(Data for the task)
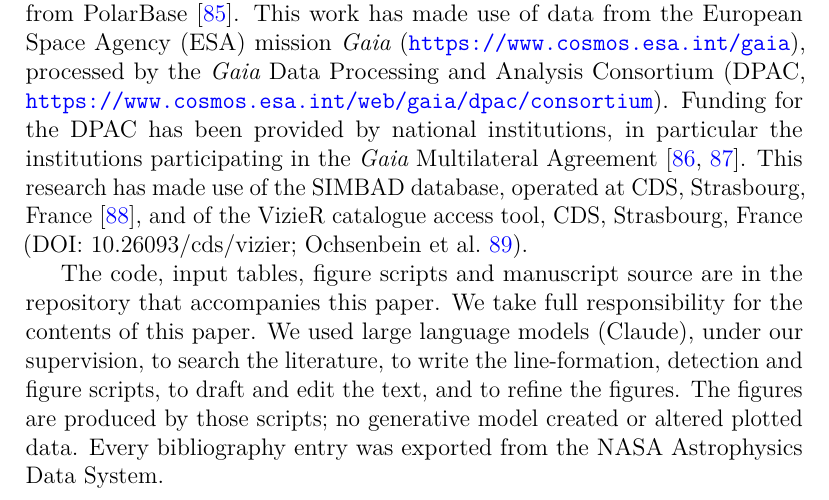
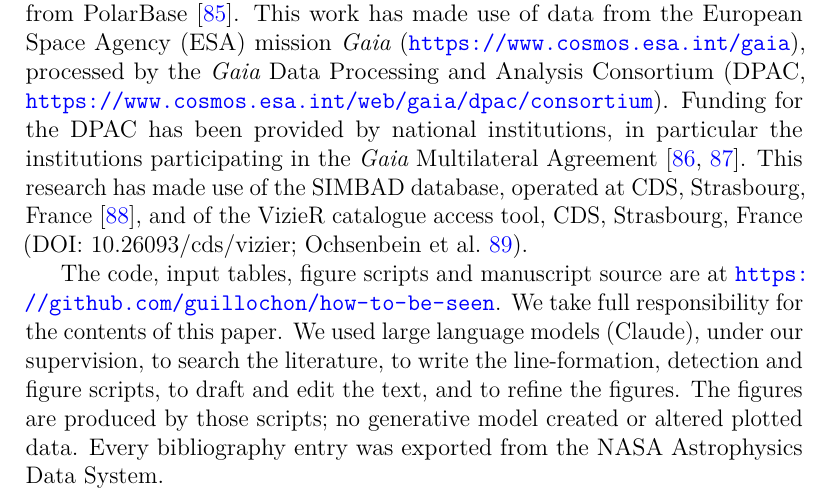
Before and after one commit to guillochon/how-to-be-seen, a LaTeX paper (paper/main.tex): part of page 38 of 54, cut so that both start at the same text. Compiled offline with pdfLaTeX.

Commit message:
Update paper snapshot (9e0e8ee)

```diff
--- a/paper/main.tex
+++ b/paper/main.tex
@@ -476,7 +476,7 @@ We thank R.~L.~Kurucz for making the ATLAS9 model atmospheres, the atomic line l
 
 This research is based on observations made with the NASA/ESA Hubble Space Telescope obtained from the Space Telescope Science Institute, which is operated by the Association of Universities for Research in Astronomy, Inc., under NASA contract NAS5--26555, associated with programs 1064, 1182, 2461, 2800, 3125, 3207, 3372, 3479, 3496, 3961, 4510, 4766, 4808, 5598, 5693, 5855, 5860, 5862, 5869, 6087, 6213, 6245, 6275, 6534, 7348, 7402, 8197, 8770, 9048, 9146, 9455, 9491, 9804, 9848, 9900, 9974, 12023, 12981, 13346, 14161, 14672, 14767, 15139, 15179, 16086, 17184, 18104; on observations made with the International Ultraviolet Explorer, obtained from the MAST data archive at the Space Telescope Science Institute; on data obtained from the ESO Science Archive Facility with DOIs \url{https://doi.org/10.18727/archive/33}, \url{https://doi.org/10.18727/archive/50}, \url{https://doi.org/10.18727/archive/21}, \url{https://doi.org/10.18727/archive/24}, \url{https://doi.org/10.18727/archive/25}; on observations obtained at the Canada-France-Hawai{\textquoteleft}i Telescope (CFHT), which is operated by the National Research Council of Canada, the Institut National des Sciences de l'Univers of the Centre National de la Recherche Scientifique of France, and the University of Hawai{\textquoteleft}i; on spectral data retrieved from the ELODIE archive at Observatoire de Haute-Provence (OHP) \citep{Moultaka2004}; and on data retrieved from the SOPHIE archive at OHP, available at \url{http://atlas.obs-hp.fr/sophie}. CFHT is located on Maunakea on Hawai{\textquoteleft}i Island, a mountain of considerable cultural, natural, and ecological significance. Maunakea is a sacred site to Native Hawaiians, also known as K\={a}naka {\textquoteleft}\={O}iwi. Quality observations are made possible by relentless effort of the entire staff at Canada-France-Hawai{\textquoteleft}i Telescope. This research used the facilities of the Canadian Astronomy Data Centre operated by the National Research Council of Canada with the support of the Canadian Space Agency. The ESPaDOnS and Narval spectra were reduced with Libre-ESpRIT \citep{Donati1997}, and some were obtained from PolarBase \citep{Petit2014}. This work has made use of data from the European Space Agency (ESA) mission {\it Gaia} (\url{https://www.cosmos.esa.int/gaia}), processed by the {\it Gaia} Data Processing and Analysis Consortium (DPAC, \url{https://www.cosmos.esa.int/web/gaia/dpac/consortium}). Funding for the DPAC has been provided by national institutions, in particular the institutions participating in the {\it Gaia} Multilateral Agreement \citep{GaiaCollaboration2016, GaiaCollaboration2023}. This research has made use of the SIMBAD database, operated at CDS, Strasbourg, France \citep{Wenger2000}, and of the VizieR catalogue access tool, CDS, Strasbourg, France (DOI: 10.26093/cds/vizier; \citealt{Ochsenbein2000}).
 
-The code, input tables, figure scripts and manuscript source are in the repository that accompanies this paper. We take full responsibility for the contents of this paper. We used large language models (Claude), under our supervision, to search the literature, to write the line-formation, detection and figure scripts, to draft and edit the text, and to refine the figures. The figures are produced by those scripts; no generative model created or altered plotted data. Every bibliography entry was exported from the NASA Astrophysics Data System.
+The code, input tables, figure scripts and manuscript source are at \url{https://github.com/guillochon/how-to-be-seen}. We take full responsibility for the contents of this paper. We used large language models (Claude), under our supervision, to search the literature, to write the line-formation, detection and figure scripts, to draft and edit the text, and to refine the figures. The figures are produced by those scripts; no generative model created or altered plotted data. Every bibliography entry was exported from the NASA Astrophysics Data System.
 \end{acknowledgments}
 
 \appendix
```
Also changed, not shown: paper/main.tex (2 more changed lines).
(End Data for the task)
(Data for the task)
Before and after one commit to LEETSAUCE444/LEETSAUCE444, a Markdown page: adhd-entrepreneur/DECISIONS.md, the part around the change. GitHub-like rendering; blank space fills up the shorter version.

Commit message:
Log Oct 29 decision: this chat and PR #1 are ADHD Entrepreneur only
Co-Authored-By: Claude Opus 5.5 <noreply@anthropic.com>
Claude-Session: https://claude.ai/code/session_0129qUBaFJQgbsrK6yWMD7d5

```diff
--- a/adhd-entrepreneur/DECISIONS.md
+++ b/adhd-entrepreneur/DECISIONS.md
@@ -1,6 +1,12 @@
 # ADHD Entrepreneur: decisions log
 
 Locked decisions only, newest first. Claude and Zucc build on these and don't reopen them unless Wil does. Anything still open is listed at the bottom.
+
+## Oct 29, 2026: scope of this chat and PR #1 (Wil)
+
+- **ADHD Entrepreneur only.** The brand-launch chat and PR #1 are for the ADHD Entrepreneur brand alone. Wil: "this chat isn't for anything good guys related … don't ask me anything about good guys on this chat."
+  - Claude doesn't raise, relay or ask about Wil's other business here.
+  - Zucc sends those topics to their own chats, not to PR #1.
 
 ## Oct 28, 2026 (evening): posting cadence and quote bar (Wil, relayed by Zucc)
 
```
(End Data for the task)
**Work instructions:**
Only a number is wanted: how many lines above include "edit"?

**Reply:**
2